subarachnoid injection
the risk of injection is greatest at the atlanto-occipital space where the vertebral venous plexus is most likely to be lacerated.
subcutaneous injection
injection made into the subcutaneous tissues; called also hypodermic injection. Although usually fluid medications are injected, occasionally solid materials, such as steroid hormones, are administered subcutaneously in small, slowly absorbed pellets to prolong their effect. Subcutaneous injections may be given wherever there is subcutaneous tissue, usually in the loose skin on the side of the chest or in the flank. The amount injected should not exceed 2 ml for cats and small dogs, 5 ml for large dogs and 20 ml for horses. Cows are often given 200 ml because of their very loose skin. The needle is held at a 45-degree angle to the skin.


within the peritoneal cavity.

intraperitoneal injection
see intraperitoneal injection.
References in periodicals archive ?
The Compound I showed proagregate activity upon intraperitoneal injection to laboratory rats, being more effective than etamsylate, reducing the amount of blood loss and bleeding time.
Embryo implantation is blocked by intraperitoneal injection with anti-LIF antibody in mice.
To confirm this point, the high-salt diet was given to Dahl and SD rats with NaHS treatment daily by intraperitoneal injection and to SD rats with HA treatment daily by intraperitoneal injection.
Since, the intraperitoneal injection of cyclophosphamide may damage the structure and function of lymphocytes DNA and inhibit the DNA replication, the proliferation of lymphocytes was impaired and antibody production was inhibited (Alves et al.
Bustamante and colleagues [20] found that intraperitoneal injection of saline water to UChB and UChA did not induce any changes in the extracellular DA levels in the NAc, but injection of ethanol induced significant increase in DA levels in both lines of rats.
Induction of Myelosuppression in Mice: Myelosuppression was induced in experimental mice by a single intraperitoneal injection of carboplatin (Pharmaplatin Inj.
NPY intraperitoneal injections produce antidepressant-like effects and downregulate BDNF in the rat hypothalamus.
1% (weight/volume) saccharin solution (CS) either 0, 90, or 180 min prior to a 1% body weight intraperitoneal injection of .

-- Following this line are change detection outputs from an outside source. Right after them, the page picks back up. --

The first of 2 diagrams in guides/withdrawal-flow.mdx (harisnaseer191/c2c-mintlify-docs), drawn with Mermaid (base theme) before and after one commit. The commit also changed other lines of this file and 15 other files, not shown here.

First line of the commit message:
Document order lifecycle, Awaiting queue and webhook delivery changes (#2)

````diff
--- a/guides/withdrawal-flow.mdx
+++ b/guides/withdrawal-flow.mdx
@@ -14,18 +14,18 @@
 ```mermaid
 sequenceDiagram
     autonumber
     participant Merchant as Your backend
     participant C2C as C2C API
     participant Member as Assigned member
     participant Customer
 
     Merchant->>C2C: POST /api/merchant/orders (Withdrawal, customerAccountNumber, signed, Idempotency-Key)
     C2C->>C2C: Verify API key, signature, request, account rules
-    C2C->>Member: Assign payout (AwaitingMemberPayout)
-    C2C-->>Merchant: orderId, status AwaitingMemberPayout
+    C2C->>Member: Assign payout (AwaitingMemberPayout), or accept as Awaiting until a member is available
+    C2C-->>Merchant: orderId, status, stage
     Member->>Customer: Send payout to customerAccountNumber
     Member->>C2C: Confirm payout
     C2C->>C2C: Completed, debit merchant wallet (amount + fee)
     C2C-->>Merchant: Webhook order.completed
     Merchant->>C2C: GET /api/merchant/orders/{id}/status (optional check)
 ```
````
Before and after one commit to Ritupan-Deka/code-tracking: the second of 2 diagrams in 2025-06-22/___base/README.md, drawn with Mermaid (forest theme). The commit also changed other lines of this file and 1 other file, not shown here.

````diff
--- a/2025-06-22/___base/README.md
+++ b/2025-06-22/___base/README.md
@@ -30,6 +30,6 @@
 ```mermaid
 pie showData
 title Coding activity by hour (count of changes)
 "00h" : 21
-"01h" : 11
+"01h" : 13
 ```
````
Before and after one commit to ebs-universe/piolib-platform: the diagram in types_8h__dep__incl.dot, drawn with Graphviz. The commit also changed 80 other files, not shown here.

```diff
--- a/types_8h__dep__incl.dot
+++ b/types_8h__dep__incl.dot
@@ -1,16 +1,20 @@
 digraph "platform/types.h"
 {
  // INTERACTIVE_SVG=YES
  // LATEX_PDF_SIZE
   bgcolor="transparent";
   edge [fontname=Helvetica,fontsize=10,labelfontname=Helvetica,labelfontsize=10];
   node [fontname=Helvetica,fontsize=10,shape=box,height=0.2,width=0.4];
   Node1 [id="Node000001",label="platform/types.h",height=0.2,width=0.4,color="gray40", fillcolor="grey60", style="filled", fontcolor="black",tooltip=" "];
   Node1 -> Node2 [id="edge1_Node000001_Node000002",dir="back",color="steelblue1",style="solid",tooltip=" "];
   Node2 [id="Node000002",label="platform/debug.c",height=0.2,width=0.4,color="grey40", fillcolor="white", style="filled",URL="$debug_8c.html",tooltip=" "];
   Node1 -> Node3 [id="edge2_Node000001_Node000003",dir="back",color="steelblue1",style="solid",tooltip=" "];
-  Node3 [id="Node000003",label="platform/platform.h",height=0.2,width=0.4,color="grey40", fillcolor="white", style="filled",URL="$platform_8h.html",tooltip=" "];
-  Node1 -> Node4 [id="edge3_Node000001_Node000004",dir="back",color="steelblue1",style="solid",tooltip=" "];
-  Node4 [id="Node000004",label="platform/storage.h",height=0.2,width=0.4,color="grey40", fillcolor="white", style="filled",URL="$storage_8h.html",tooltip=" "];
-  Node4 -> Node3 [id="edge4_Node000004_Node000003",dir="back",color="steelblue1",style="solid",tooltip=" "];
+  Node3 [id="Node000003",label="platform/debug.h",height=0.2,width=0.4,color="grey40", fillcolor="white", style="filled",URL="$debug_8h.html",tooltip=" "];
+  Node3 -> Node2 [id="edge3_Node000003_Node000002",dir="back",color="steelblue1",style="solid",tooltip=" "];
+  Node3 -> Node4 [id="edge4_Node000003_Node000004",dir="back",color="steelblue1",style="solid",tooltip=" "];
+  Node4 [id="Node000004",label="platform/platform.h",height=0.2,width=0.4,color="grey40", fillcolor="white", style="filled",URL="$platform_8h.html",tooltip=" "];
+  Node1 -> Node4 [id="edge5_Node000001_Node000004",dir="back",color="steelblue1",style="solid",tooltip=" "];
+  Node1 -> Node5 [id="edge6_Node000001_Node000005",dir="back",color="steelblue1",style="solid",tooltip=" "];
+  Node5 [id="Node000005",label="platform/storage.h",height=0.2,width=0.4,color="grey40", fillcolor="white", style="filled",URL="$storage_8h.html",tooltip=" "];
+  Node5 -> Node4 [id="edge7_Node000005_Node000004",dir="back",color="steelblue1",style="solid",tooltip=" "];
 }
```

We and others previously reported that an intraperitoneal injection or chronic nigral infusion of relatively high doses of lipopolysaccharide (LPS; a common inflammogen) led to time-dependent degeneration of nigral DA neurons in rodents (Gao et al.
Diabetes mellitus was induced by intraperitoneal injection of 50 mg/kg streptozotocin (STZ) (Sigma Chemical Co.
Leaf extract of Phyllanthus reticulatus significantly caused reduction in the number of abdominal constrictions as well as stretching of hind limbs induced by the intraperitoneal injection of acetic acid.
2008), after inducing diabetes in Sprague-Dawley rats via intraperitoneal injection of streptozotocin, observed at the onset of diabetes a breakdown in the BRB, a significant reduction in retinal thickness and number of cells in the outer nuclear layer (ONE), and vascular and photoreceptor cell death.